** Work order **
Show all lines below holding the string "that".

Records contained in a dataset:
[Start of Attachment]
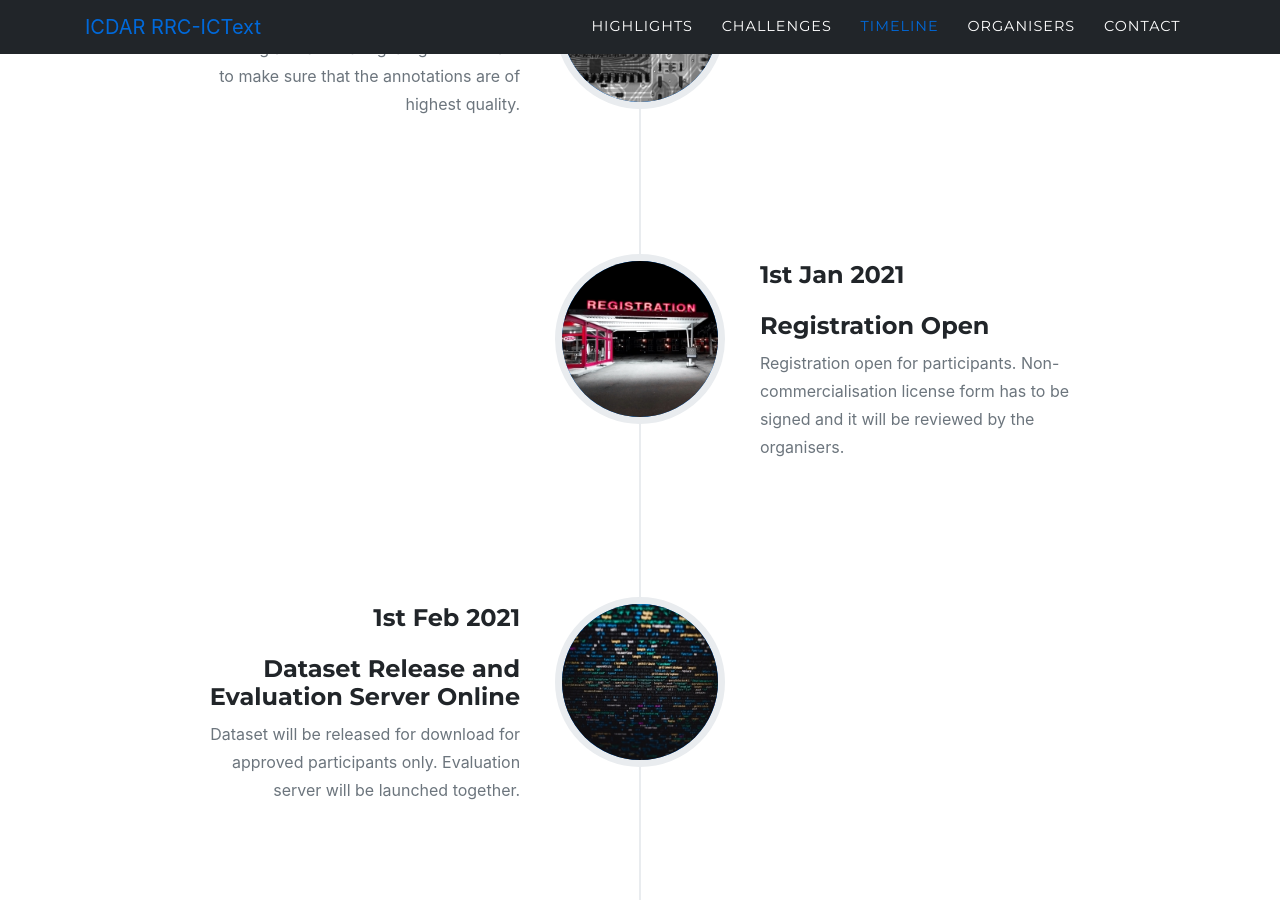
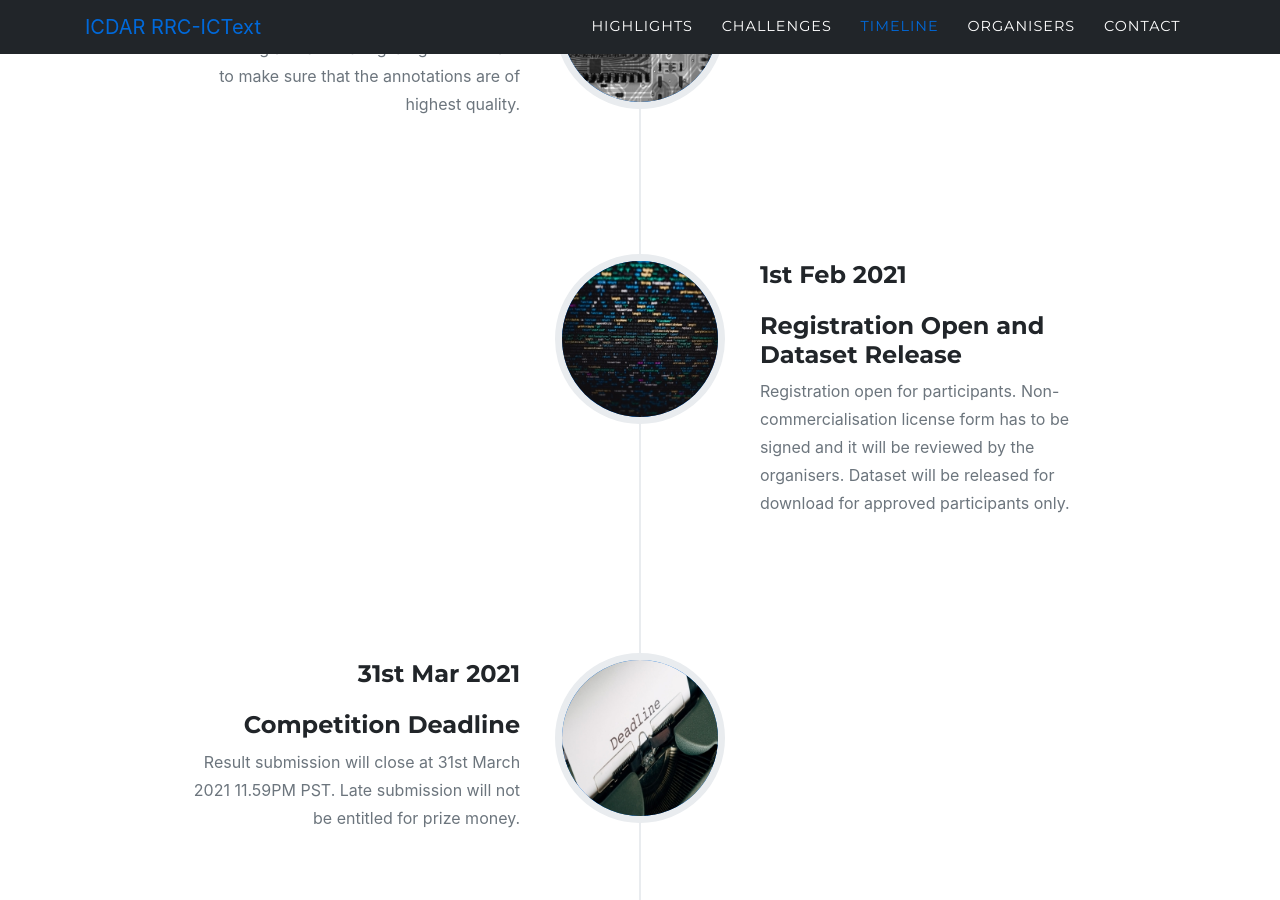
Before and after one commit to vitrox-technologies/icdar_ictext, a Jekyll site: the page built from index.md, in a window 1280 px wide and 900 px high, scrolled down 2689 px. Built offline with Jekyll 4.4.1, drawn with Linux system fonts in a browser that asks for light colours; some web fonts are replaced.

Commit message:
Update sitetext.yml

```diff
--- a/_data/sitetext.yml
+++ b/_data/sitetext.yml
@@ -38,13 +38,9 @@ timeline:
         year: "Dec 2020 - Feb 2021"
         desc: "Collecting and annotating iamges. We want to make sure that the annotations are of highest quality."
         image: assets/img/timeline/dataset_resized.jpg
-      - title: "Registration Open"
-        year: "1st Jan 2021"
-        desc: "Registration open for participants. Non-commercialisation license form has to be signed and it will be reviewed by the organisers."
-        image: assets/img/timeline/reg_resized.jpg
-      - title: "Dataset Release and Evaluation Server Online"
+      - title: "Registration Open and Dataset Release"
         year: "1st Feb 2021"
-        desc: "Dataset will be released for download for approved participants only. Evaluation server will be launched together."
+        desc: "Registration open for participants. Non-commercialisation license form has to be signed and it will be reviewed by the organisers. Dataset will be released for download for approved participants only."
         image: assets/img/timeline/server_resized.jpg
       - title: "Competition Deadline"
         year: "31st Mar 2021"
```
[End of Attachment]
** Output below **
Before and after one commit to vitrox-technologies/icdar_ictext, a Jekyll site: the page built from index.md, in a window 1280 px wide and 900 px high, scrolled down 2689 px. Built offline with Jekyll 4.4.1, drawn with Linux system fonts in a browser that asks for light colours; some web fonts are replaced.
         desc: "Collecting and annotating iamges. We want to make sure that the annotations are of highest quality."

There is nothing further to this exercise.